Commonly, when we want to lose weight we go on a “diet”. We often define diet as a reduction in food intake however, the definition of diet, according to the “Concise English Dictionary”, is “Mode of living, now only with especial reference to food.” So, diet is really lifestyle. When we say we are going to go on a “diet”, that carries a negative connotation that one must starve one self in order to lose weight. In fact, what one really needs to do is to make a lifestyle change. A lifestyle change which promotes healthier eating while improving our physical and, subsequently, our mental well being. Let’s face it, nothing improves our mental and emotional well being as seeing our reflection of our ten pound lighter selves.
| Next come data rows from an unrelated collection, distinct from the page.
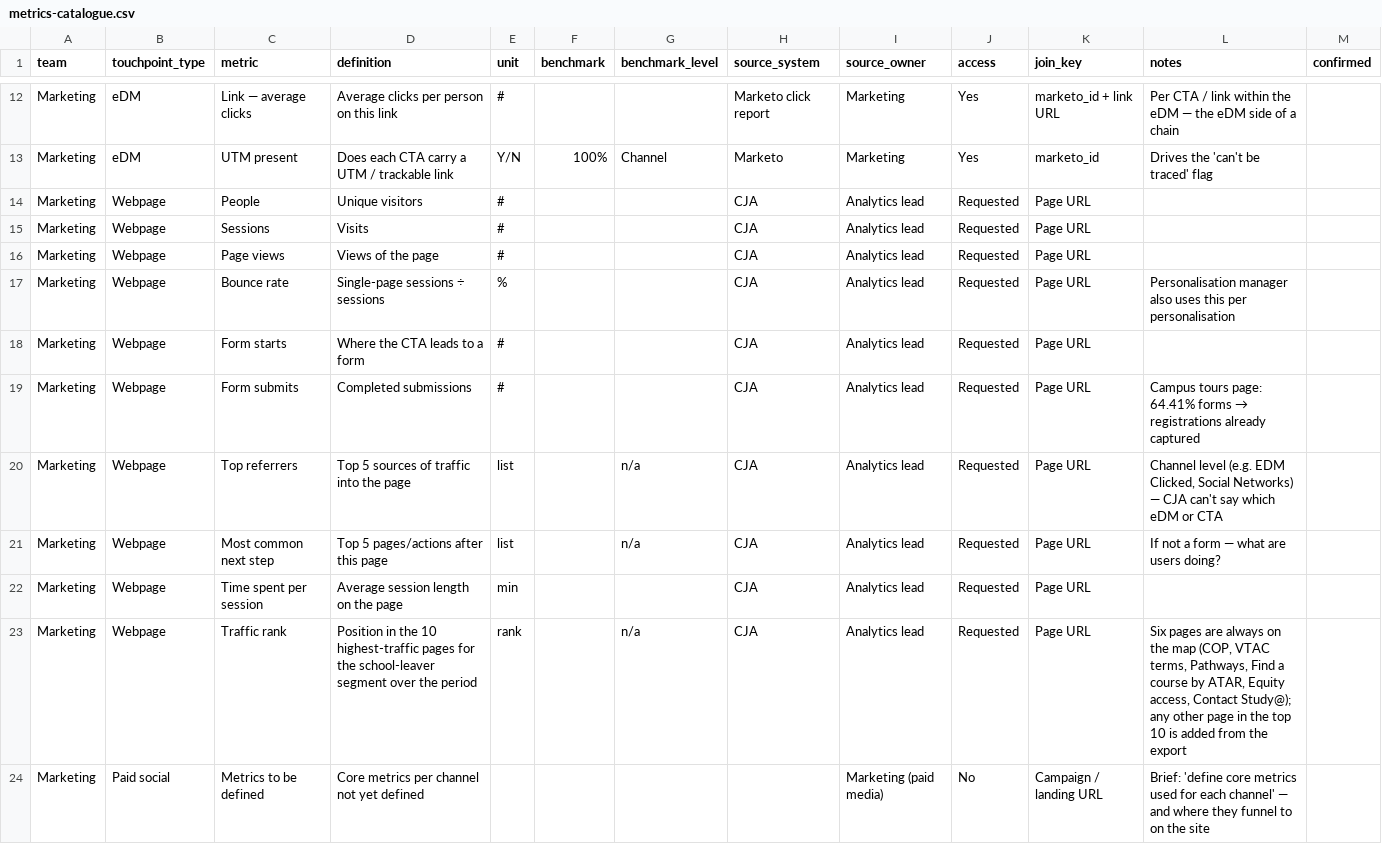
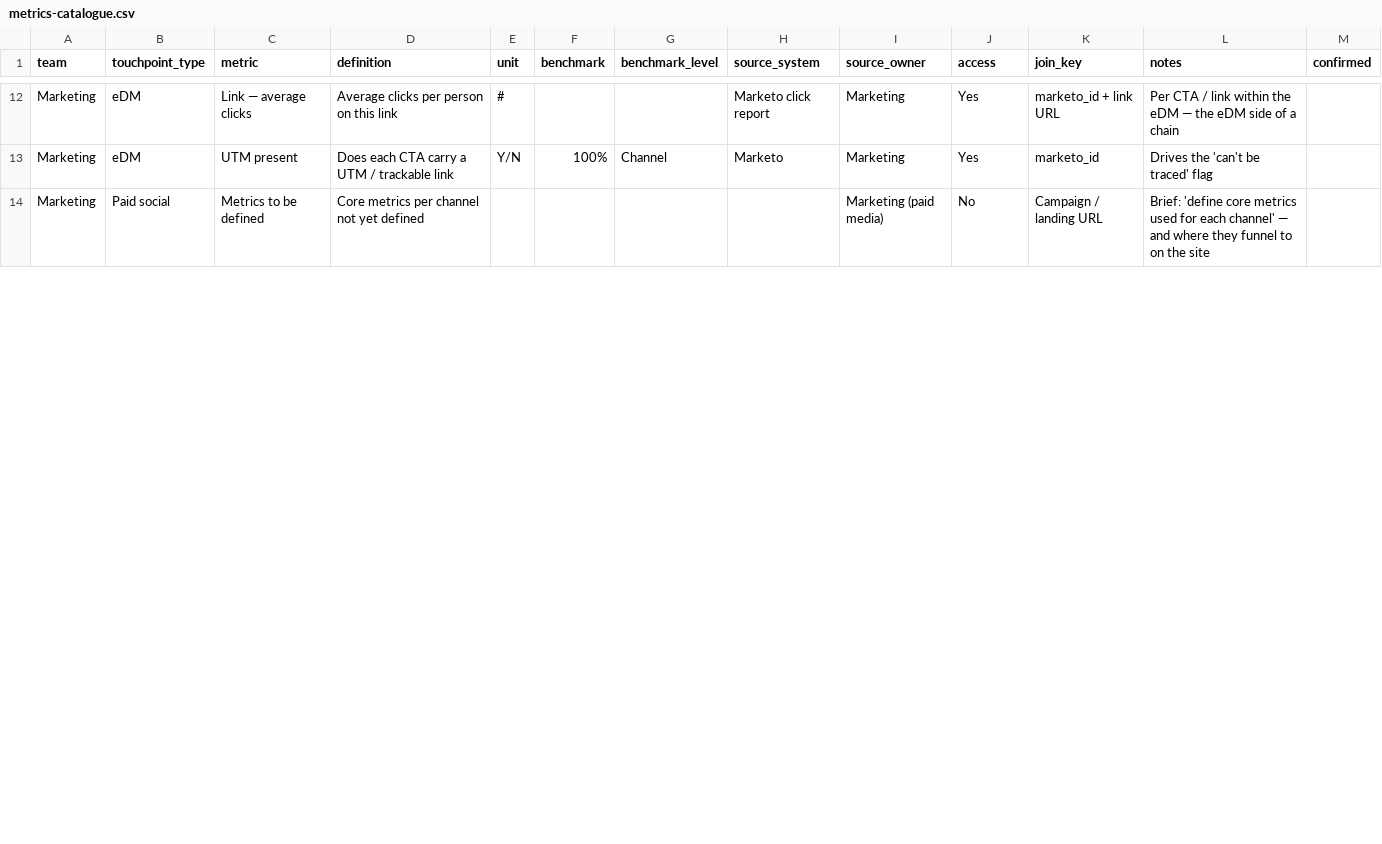
Before and after one commit to emdebeai/comms-calendar, a CSV file: data/metrics-catalogue.csv, drawn as a sheet; only a part is shown, gaps mark what is left out; the diff covers the shown part only.

```diff
--- a/data/metrics-catalogue.csv
+++ b/data/metrics-catalogue.csv
@@ -13,12 +13,2 @@ Marketing,eDM,Link — average clicks,Average clicks per person on this link,#,,
 Marketing,eDM,UTM present,Does each CTA carry a UTM / trackable link,Y/N,100%,Channel,Marketo,Marketing,Yes,marketo_id,Drives the 'can't be traced' flag,
-Marketing,Webpage,People,Unique visitors,#,,,CJA,Analytics lead,Requested,Page URL,,
-Marketing,Webpage,Sessions,Visits,#,,,CJA,Analytics lead,Requested,Page URL,,
-Marketing,Webpage,Page views,Views of the page,#,,,CJA,Analytics lead,Requested,Page URL,,
-Marketing,Webpage,Bounce rate,Single-page sessions ÷ sessions,%,,,CJA,Analytics lead,Requested,Page URL,Personalisation manager also uses this per personalisation,
-Marketing,Webpage,Form starts,Where the CTA leads to a form,#,,,CJA,Analytics lead,Requested,Page URL,,
-Marketing,Webpage,Form submits,Completed submissions,#,,,CJA,Analytics lead,Requested,Page URL,Campus tours page: 64.41% forms → registrations already captured,
-Marketing,Webpage,Top referrers,Top 5 sources of traffic into the page,list,,n/a,CJA,Analytics lead,Requested,Page URL,"Channel level (e.g. EDM Clicked, Social Networks) — CJA can't say which eDM or CTA",
-Marketing,Webpage,Most common next step,Top 5 pages/actions after this page,list,,n/a,CJA,Analytics lead,Requested,Page URL,If not a form — what are users doing?,
-Marketing,Webpage,Time spent per session,Average session length on the page,min,,,CJA,Analytics lead,Requested,Page URL,,
-Marketing,Webpage,Traffic rank,Position in the 10 highest-traffic pages for the school-leaver segment over the period,rank,,n/a,CJA,Analytics lead,Requested,Page URL,"Six pages are always on the map (COP, VTAC terms, Pathways, Find a course by ATAR, Equity access, Contact Study@); any other page in the top 10 is added from the export",
 Marketing,Paid social,Metrics to be defined,Core metrics per channel not yet defined,,,,,Marketing (paid media),No,Campaign / landing URL,Brief: 'define core metrics used for each channel' — and where they funnel to on the site,
```
Also changed, not shown: 10 added rows and 1 edited cell elsewhere in this file.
Before you start your new diet you need to have a general understanding how our bodies convert food into energy and how it stores unused energy for future use. Glucose, or sugar, converted from ingested carbohydrates, is your bodies preferred source of energy, (or fuel), during daily activity. The average adults cardiovascular system has the capacity to maintain approximately 80 calories of blood glucose. When blood glucose rises beyond this level, insulin is released carrying excess glucose back to the liver where blood glucose is converted into it’s storage form, glycogen. Our liver is capable of storing 300-400 calories of glycogen. Once the liver stores are full, insulin carried glycogen is carried to muscles which require glycogen for repair from previous, strenuous activity. The final destination for excess, unused glycogen beyond this point is adipose fat tissue. So, in short, carbohydrates consumed in excess ultimately get stored INSIDE your adipose, or fat tissues as triglycerides.
Now, before you stop ingesting carbohydrates all together and throw on a pair of running shoes to burn off all that excess adipose fat tissue, let’s slow down and talk about this a little more.
We now know ingested carbohydrates are converted into energy. We also know our cardiovascular system stores approximately 80 calories for immediate energy needs. So, instead of ingesting large amounts of carbohydrates three times daily, we should ingest smaller amounts more often so we can slowly replace our depleting blood glucose levels due to daily activity while preventing excess fuel storage in the form of triglycerides which reside in our adipose fat tissues.
So, don’t go on a “diet” and starve yourself. A prolonged, low calorie diet will lead to a slower metabolism and most likely will contribute to weight gain.
In my next blog I will follow up and explain why resistance training is critical to a successful weight loss program which will improve your overall body composition and increased weight loss.
Until then remember, “If you want it, you have to go get it.”